DIVA TALK: A Dozen Must-Have Female Vocal Recordings

By Andrew Gans
19 Jul 2013

Cover art

Betty Buckley
"Betty Buckley"

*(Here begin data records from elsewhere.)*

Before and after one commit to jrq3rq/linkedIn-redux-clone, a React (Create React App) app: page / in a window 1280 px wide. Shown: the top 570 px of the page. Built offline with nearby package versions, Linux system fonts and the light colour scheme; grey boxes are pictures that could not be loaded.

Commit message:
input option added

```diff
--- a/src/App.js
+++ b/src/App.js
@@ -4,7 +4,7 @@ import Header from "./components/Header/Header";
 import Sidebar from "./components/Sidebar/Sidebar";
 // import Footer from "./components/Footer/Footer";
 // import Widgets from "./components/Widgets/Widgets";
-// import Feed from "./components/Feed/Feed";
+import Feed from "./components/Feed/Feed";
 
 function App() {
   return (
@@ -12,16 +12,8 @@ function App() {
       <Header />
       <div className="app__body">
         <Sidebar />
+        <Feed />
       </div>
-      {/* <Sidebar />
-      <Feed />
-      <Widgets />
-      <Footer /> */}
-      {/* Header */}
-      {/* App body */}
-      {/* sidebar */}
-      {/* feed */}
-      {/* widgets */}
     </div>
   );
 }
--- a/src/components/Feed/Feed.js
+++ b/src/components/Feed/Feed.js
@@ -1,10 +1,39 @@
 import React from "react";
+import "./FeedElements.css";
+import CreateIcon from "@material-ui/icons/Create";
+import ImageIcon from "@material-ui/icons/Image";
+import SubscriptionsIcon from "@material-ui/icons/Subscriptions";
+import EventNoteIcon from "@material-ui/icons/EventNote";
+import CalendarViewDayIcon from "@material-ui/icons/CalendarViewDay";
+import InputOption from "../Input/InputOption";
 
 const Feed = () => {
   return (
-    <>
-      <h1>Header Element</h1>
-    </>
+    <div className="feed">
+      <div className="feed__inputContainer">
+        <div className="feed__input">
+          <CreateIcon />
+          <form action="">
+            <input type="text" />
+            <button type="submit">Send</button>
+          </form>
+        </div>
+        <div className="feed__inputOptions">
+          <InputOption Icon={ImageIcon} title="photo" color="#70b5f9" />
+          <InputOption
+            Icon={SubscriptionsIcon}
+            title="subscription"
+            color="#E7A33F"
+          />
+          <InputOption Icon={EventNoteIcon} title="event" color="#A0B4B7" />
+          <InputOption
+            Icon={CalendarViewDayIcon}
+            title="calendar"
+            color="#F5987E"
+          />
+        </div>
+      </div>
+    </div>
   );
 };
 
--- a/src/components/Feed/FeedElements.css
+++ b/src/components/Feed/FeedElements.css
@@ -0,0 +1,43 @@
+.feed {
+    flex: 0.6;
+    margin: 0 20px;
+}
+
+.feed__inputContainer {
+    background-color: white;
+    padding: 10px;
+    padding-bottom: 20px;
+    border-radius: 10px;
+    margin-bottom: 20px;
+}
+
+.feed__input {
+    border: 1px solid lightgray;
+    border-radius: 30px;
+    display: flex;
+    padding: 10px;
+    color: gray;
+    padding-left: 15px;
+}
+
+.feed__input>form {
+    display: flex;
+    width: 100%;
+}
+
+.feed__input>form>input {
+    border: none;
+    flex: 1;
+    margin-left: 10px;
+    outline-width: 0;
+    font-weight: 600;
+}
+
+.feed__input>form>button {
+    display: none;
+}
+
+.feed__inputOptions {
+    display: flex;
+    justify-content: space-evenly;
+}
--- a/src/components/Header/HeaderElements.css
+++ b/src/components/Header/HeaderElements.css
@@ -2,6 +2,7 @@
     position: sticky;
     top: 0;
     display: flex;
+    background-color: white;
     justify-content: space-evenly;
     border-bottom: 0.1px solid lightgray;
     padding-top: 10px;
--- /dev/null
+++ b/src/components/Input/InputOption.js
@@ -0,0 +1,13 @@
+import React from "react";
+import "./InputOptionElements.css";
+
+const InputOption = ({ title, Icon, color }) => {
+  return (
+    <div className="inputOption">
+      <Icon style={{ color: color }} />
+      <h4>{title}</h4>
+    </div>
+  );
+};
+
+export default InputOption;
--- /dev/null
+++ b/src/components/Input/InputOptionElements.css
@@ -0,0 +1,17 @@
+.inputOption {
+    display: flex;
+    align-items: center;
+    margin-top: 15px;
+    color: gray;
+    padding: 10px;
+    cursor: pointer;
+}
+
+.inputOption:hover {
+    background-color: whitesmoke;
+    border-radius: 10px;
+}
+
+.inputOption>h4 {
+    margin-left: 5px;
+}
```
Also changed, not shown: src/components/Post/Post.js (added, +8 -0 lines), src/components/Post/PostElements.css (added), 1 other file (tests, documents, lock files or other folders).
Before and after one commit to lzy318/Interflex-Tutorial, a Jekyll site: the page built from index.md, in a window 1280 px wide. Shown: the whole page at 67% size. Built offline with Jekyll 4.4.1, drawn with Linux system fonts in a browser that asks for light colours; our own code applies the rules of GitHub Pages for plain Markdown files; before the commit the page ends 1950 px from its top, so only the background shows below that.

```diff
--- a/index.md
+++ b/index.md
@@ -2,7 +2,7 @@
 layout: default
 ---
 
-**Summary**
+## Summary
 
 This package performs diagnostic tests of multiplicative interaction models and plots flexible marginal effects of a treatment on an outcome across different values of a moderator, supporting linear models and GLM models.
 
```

Few have ever boasted a voice like the one the Cats and Sunset Boulevard star possesses. It is a singular voice that has wowed audiences and dazzled critics around the world. There are the rich, vibrato-filled chest tones — that powerful Broadway belt with its seemingly unending range for which she is most associated. And, then there is her upper register, an ethereal soprano that is as emotionally powerful as her biggest belt. That voice, in all its glory, can be heard on her debut solo recording, which is simply titled "Betty Buckley" and was initially released by Rizzoli Records in 1986. Buckley's singing on this disc, recorded live during a concert at St. Bartholomew's Church in Manhattan, is so beautiful, whether she's singing her own compositions, the work of theatre composers or country/pop tunes. There is poetry and kindness in many of her lyrics, and I am especially fond of the sentiment "You and me alone together/and whether O whether or not that you know it/You and me alone./The glow in between is the love." Perhaps her greatest song, which she co-wrote with Lyle Mays, is "Dark Blue-Eyed Blues," which showcases her innumerable gifts as a singing actress. Other highlights include a spellbinding, soaring "Meadowlark," a superb "Wind Beneath My Wings" and the definitive "Ship in a Bottle." As I've written before, it is not just the voice that creates such magic, it is Buckley's consummate acting skills as well as her intelligent choice of material. Like a pointillist painting, all these elements somehow combine to form a masterwork, and one can't help but become mesmerized by the world of her artistry. This may be the solo recording I have listened to most often.